** Required action **
What is the number of lines in this data that contain the word "crown"? Give the number alone.

Stored data START

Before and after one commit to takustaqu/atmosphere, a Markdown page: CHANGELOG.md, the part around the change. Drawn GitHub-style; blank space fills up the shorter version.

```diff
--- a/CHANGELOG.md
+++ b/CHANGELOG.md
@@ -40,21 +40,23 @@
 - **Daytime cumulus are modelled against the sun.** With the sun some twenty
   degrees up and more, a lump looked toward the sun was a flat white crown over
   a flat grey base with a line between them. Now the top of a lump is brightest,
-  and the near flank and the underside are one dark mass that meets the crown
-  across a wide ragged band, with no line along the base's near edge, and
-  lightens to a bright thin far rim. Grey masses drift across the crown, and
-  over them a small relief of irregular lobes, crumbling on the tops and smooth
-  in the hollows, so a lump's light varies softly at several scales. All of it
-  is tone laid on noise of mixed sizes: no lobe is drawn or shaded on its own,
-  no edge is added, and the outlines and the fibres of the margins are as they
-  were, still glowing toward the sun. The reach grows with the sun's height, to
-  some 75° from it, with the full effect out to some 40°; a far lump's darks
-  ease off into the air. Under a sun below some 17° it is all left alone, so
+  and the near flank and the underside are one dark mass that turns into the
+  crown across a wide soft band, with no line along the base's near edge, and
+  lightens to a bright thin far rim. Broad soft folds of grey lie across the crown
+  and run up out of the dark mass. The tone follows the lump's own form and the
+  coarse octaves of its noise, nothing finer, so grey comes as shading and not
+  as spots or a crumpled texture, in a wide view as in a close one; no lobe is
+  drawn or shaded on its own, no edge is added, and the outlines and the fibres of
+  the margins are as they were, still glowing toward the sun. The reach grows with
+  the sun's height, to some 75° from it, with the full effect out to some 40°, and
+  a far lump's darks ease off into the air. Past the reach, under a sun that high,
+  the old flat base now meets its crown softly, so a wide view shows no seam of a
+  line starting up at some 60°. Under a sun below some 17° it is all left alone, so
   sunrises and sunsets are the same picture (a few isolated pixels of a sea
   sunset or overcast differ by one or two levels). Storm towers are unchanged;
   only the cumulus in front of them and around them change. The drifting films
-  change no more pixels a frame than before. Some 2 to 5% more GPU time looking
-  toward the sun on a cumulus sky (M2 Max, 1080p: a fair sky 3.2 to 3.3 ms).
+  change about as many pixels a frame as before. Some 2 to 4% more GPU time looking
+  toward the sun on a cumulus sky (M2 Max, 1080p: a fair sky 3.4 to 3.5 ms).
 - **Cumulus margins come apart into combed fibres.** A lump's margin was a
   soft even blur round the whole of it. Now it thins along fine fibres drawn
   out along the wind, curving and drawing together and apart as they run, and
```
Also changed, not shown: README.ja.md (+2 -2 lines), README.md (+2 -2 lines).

Stored data END

** Reply to the exercise **
6